Requirement: Every entry below has to appear again in your reply, word for word, but no picture may.
========================================
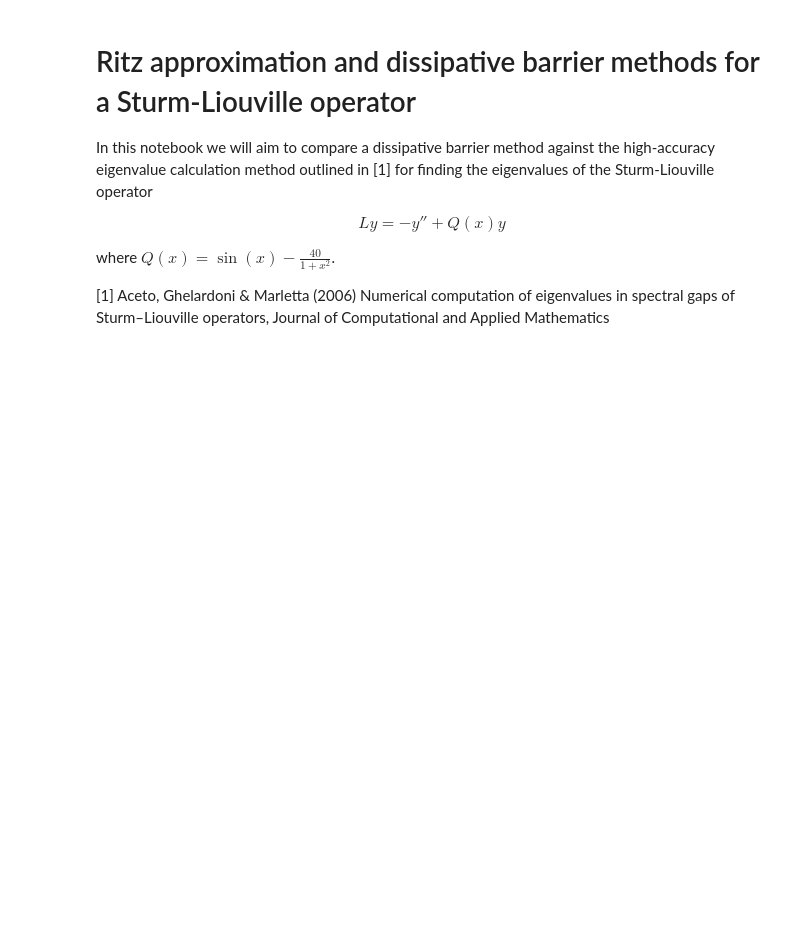
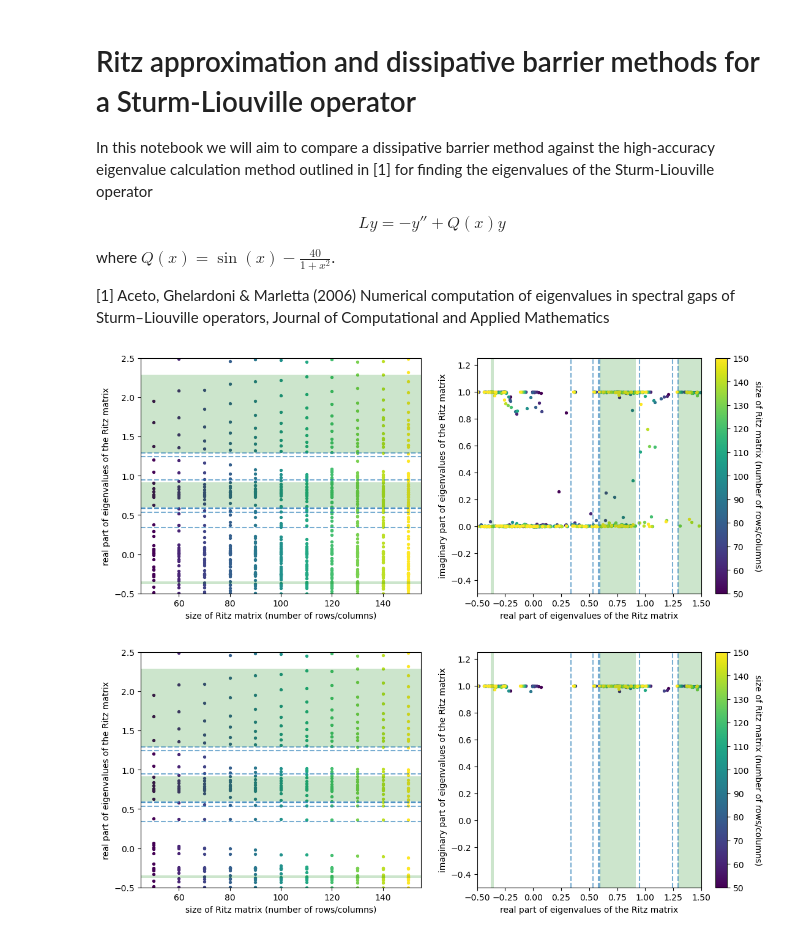
Before and after one commit to alexhroom/thesis, a Jupyter notebook: 30 Code/notebooks/sturmliouville_dbms.ipynb, the cells around one changed output. Saved outputs shown, nothing was run; the diff lists cells and outputs as text; code cells hidden in the pictures; blank space fills up the shorter version.

```diff
--- a/30 Code/notebooks/sturmliouville_dbms.ipynb
+++ b/30 Code/notebooks/sturmliouville_dbms.ipynb
@@ -77,5 +77,10 @@ for i in tqdm(range(50, 300, 50)):
 plot(rusl)
 # %%
 rusl_dbm = {}
-for i in tqdm(range(50, 275, 50)):
+for i in tqdm(range(50, 160, 10)):
     rusl_dbm[i] = sturm_liouville_halfline(potential, i, 250, alpha=np.pi/8, dbm=(lambda x: x<=100))
+plot(rusl_dbm)
+plot(rusl_dbm, dbm=0.95)
+# %% [output]
+[figure, added]
+[figure, added]
```
Also changed, not shown: parts of 4 cells of this notebook, 20 other files.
========================================
Output below:
Before and after one commit to alexhroom/thesis, a Jupyter notebook: 30 Code/notebooks/sturmliouville_dbms.ipynb, the cells around one changed output. Saved outputs shown, nothing was run; the diff lists cells and outputs as text; code cells hidden in the pictures; blank space fills up the shorter version.

```diff
--- a/30 Code/notebooks/sturmliouville_dbms.ipynb
+++ b/30 Code/notebooks/sturmliouville_dbms.ipynb
@@ -77,5 +77,10 @@ for i in tqdm(range(50, 300, 50)):
 plot(rusl)
 # %%
 rusl_dbm = {}
-for i in tqdm(range(50, 275, 50)):
+for i in tqdm(range(50, 160, 10)):
     rusl_dbm[i] = sturm_liouville_halfline(potential, i, 250, alpha=np.pi/8, dbm=(lambda x: x<=100))
+plot(rusl_dbm)
+plot(rusl_dbm, dbm=0.95)
+# %% [output]
+[figure, added]
+[figure, added]
```
Also changed, not shown: parts of 4 cells of this notebook, 20 other files.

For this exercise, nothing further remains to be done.